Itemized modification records
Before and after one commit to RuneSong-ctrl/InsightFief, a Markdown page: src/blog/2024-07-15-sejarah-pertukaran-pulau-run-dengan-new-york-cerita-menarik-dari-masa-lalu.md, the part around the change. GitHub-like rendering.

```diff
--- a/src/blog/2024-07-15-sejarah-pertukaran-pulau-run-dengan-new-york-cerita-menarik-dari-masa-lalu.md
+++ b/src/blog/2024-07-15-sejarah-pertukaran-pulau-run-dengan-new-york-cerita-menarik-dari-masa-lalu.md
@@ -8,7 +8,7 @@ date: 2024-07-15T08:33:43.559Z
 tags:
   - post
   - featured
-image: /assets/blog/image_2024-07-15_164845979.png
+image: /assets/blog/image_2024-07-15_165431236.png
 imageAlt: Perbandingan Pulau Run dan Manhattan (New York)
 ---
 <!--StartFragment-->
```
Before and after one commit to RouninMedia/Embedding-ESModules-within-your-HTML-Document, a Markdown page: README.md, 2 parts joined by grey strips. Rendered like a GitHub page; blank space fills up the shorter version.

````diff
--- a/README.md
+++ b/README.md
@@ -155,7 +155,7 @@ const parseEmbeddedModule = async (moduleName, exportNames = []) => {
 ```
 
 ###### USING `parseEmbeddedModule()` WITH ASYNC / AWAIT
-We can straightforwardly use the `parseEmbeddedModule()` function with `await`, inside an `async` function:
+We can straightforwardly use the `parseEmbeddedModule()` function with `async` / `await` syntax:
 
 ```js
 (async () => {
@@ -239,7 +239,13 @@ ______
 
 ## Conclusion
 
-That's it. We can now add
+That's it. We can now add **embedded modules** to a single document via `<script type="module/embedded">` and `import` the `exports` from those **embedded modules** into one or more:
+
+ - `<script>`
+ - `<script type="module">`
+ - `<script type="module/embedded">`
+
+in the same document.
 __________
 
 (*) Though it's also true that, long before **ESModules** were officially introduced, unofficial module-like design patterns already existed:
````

YOUR OBJECTIVE
Filter by the word "script": copy every line of the data that holds it.

TASK SOLUTION
+That's it. We can now add **embedded modules** to a single document via `<script type="module/embedded">` and `import` the `exports` from those **embedded modules** into one or more:
+ - `<script>`
+ - `<script type="module">`
+ - `<script type="module/embedded">`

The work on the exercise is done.